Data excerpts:
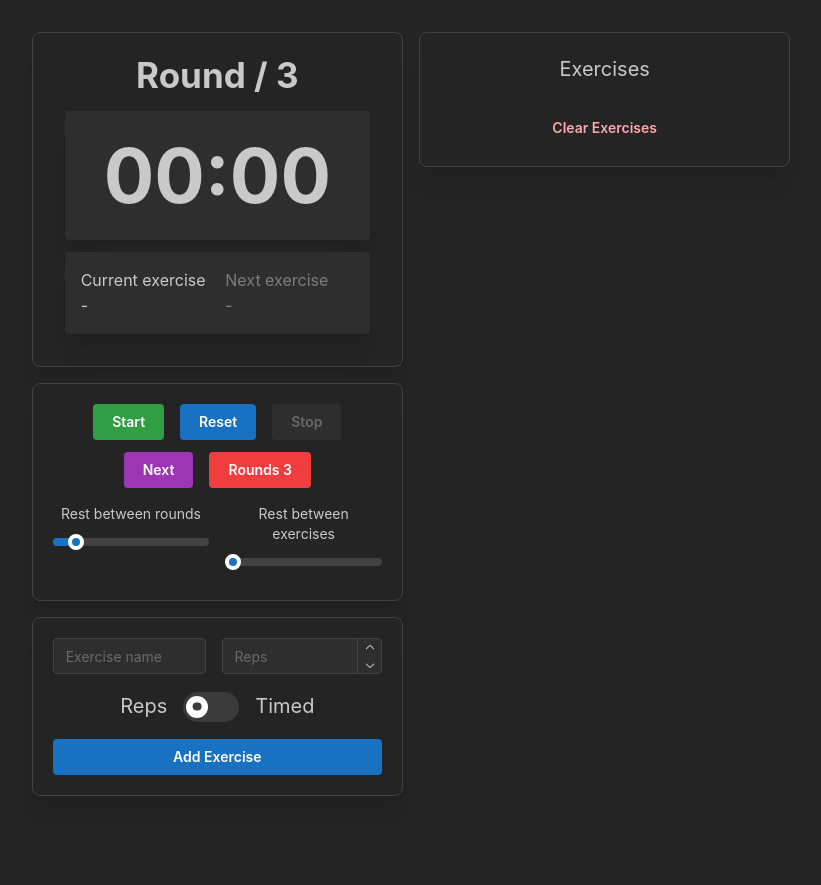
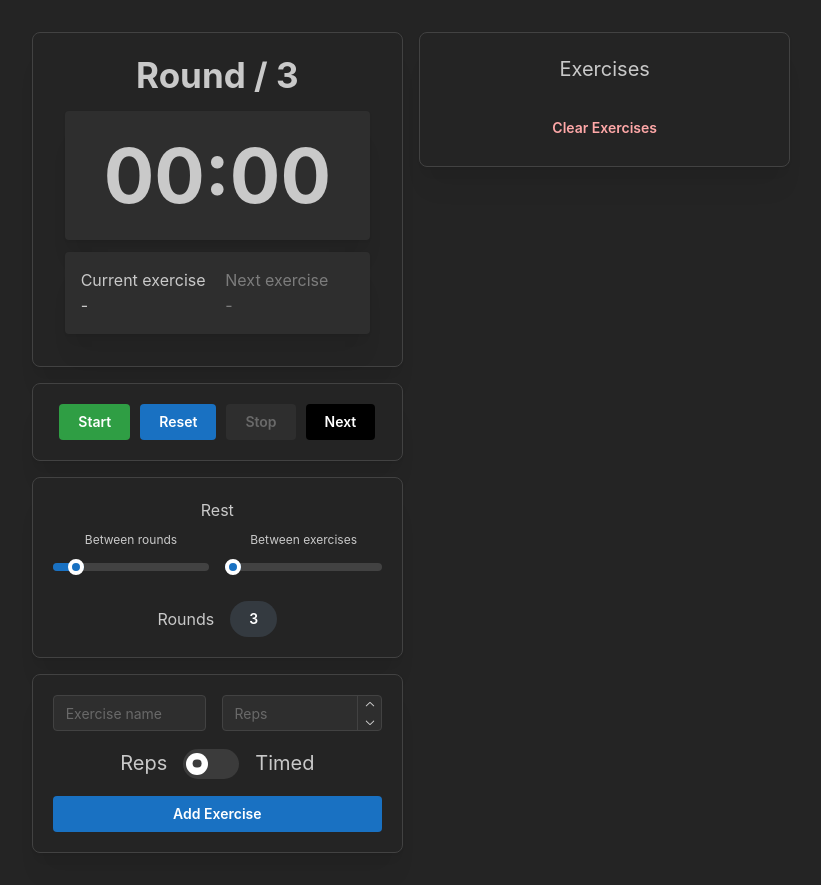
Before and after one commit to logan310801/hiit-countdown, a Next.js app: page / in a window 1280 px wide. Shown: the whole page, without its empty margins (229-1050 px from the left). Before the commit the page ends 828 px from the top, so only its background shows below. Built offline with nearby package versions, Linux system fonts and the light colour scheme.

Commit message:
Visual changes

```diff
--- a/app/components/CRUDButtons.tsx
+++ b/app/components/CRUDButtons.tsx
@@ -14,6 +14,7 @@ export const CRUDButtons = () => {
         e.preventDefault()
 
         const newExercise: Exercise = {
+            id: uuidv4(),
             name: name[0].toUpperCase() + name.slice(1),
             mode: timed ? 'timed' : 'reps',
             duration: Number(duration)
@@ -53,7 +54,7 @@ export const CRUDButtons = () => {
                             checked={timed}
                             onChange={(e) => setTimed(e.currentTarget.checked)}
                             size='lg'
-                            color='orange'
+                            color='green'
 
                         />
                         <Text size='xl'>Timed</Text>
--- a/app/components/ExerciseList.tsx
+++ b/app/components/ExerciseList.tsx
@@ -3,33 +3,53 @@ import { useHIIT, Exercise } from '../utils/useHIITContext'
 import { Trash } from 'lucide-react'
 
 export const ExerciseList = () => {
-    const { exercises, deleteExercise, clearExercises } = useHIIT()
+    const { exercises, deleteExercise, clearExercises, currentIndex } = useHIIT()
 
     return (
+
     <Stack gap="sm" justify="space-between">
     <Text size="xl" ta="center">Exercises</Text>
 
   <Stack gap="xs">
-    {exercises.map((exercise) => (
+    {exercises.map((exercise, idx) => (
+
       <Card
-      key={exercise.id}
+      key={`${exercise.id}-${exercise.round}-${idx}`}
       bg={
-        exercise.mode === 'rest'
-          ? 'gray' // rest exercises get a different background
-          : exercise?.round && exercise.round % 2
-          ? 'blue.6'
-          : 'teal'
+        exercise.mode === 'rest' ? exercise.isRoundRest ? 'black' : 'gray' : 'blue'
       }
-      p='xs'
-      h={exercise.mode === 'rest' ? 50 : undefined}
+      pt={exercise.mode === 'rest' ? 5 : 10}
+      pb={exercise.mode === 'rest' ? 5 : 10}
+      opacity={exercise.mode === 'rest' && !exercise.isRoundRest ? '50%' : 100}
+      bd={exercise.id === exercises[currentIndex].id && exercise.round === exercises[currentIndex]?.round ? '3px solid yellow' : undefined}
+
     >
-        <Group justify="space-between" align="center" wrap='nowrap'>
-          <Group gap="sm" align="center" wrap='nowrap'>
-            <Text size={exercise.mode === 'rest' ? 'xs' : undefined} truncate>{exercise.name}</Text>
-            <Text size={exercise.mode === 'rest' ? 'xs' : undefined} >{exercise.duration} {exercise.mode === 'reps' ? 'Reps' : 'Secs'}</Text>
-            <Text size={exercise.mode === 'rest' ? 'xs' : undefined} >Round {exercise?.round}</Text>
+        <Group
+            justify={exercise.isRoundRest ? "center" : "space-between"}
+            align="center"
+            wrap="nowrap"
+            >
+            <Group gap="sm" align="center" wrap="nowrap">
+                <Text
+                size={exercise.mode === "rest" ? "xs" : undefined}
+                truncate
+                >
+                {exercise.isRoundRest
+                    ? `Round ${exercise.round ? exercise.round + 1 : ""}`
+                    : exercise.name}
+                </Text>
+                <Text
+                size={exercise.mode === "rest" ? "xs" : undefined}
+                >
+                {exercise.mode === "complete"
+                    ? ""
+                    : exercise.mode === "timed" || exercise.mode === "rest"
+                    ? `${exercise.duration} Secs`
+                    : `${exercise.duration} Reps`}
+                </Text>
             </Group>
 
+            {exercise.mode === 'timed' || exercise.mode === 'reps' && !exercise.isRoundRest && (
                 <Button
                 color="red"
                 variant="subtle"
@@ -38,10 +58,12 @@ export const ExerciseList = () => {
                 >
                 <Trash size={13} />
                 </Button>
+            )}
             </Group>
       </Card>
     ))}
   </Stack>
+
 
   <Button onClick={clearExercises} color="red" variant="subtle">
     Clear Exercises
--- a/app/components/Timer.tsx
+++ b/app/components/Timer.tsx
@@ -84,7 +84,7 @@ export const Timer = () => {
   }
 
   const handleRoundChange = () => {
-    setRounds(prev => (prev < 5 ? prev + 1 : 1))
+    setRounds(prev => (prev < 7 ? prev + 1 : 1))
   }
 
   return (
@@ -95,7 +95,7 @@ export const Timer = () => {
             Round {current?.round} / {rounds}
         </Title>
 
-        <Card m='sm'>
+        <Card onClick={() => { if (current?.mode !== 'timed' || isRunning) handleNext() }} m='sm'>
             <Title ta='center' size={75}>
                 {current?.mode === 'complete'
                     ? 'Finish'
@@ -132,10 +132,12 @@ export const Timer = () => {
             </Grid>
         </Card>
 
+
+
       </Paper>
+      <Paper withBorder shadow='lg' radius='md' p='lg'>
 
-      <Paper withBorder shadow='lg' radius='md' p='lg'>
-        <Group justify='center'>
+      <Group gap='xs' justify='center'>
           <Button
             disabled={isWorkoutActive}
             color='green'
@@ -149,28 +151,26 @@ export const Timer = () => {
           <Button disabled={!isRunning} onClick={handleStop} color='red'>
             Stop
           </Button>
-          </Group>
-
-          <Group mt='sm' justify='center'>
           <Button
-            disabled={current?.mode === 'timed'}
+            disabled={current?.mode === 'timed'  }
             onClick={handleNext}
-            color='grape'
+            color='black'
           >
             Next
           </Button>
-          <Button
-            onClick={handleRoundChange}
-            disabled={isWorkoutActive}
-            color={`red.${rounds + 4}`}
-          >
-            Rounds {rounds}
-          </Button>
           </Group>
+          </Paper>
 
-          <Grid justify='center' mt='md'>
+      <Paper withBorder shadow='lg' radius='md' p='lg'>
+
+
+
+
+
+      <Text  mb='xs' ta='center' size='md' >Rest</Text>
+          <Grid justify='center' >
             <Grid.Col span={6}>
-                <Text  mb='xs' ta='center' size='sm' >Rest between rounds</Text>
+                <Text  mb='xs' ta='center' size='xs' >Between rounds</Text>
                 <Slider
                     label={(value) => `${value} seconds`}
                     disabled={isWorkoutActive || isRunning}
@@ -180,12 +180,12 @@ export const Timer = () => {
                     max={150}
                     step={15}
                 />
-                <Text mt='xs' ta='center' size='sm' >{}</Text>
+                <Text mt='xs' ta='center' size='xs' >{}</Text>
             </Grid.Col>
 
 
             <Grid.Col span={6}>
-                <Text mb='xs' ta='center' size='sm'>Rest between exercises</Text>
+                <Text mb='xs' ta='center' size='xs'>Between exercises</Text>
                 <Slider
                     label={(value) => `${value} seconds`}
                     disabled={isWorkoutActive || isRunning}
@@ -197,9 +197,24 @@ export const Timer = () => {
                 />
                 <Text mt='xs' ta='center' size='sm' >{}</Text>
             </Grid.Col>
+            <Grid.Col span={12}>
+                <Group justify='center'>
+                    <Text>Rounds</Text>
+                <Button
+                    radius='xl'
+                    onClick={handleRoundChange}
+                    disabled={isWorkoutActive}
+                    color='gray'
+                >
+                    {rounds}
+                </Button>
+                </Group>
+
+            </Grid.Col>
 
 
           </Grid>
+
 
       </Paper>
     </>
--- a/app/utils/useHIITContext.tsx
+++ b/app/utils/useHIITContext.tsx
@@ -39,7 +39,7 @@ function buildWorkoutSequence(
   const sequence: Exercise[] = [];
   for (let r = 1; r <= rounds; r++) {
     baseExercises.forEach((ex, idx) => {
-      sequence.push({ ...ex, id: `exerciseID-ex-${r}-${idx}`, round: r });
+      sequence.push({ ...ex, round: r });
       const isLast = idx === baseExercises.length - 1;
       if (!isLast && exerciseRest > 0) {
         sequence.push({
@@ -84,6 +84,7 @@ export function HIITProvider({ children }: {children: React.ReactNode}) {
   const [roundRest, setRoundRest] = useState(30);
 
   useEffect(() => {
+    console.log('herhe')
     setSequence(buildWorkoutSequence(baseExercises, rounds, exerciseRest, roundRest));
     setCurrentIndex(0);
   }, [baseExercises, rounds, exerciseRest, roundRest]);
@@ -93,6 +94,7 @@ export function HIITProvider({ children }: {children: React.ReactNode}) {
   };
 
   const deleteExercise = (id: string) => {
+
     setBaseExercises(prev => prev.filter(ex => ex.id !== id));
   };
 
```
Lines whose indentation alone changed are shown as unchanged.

...

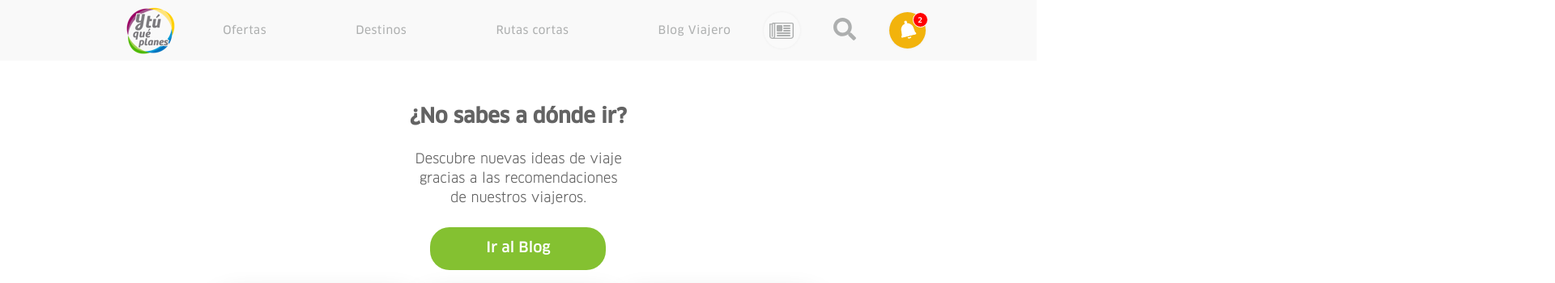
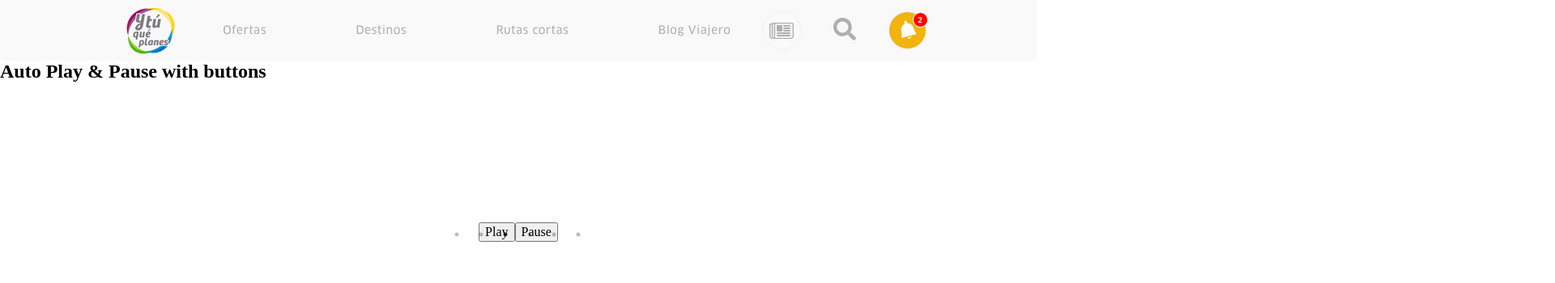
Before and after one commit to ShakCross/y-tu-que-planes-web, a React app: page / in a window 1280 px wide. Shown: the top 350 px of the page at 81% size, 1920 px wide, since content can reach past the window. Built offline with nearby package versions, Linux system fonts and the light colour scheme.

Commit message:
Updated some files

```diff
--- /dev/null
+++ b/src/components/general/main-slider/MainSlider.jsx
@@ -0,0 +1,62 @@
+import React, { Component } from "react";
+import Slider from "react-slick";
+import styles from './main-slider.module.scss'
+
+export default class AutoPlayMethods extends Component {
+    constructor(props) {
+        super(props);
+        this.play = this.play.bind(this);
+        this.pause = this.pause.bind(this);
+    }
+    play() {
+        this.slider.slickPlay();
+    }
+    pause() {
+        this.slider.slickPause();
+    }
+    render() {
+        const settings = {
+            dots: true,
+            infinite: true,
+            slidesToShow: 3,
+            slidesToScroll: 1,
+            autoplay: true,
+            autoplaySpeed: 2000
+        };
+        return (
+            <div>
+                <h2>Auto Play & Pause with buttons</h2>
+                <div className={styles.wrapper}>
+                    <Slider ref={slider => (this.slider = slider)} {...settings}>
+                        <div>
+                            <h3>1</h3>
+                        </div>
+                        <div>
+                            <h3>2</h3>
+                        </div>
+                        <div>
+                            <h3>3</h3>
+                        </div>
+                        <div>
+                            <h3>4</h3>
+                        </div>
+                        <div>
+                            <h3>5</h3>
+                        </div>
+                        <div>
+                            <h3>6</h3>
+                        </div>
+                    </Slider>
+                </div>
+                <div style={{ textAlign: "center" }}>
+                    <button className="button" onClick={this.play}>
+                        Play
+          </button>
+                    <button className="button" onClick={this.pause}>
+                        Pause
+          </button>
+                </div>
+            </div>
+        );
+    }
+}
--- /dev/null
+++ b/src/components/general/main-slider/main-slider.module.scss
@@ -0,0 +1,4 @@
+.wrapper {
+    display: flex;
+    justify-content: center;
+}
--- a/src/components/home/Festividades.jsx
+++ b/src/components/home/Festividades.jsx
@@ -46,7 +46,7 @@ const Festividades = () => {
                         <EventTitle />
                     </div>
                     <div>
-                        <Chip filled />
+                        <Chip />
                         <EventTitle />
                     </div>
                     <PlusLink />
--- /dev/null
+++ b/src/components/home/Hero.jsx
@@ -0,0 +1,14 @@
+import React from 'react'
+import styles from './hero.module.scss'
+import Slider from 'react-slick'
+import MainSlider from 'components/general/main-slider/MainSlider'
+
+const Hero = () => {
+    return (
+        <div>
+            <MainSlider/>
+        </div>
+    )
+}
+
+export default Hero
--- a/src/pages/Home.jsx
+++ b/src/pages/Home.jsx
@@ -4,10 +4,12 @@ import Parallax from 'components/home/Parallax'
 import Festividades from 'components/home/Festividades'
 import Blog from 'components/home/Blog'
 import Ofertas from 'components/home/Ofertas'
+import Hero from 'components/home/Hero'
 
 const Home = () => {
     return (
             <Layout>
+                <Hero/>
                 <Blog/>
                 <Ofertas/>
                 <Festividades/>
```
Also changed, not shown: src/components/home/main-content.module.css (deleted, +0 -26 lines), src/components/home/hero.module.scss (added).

--

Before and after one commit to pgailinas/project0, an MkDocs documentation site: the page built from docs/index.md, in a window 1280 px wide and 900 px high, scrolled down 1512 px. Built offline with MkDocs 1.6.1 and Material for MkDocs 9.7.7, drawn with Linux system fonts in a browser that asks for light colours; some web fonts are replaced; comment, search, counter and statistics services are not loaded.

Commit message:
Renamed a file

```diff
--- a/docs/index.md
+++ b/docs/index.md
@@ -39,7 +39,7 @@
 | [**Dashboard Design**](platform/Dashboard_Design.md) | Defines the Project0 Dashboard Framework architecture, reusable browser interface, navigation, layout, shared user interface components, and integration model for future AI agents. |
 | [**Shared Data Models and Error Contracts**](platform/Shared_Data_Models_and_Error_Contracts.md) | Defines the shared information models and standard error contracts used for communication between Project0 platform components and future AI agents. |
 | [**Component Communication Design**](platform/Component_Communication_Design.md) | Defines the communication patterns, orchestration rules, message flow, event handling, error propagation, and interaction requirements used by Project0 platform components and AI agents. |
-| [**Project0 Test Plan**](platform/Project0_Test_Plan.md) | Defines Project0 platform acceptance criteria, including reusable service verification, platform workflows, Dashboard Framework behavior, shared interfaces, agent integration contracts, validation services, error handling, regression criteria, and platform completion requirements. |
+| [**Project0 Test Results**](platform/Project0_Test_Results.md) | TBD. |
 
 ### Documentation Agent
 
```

REQUIREMENT
Within the data, how many lines hold the word "setRounds"? State the number alone.

EXERCISE RESULT
2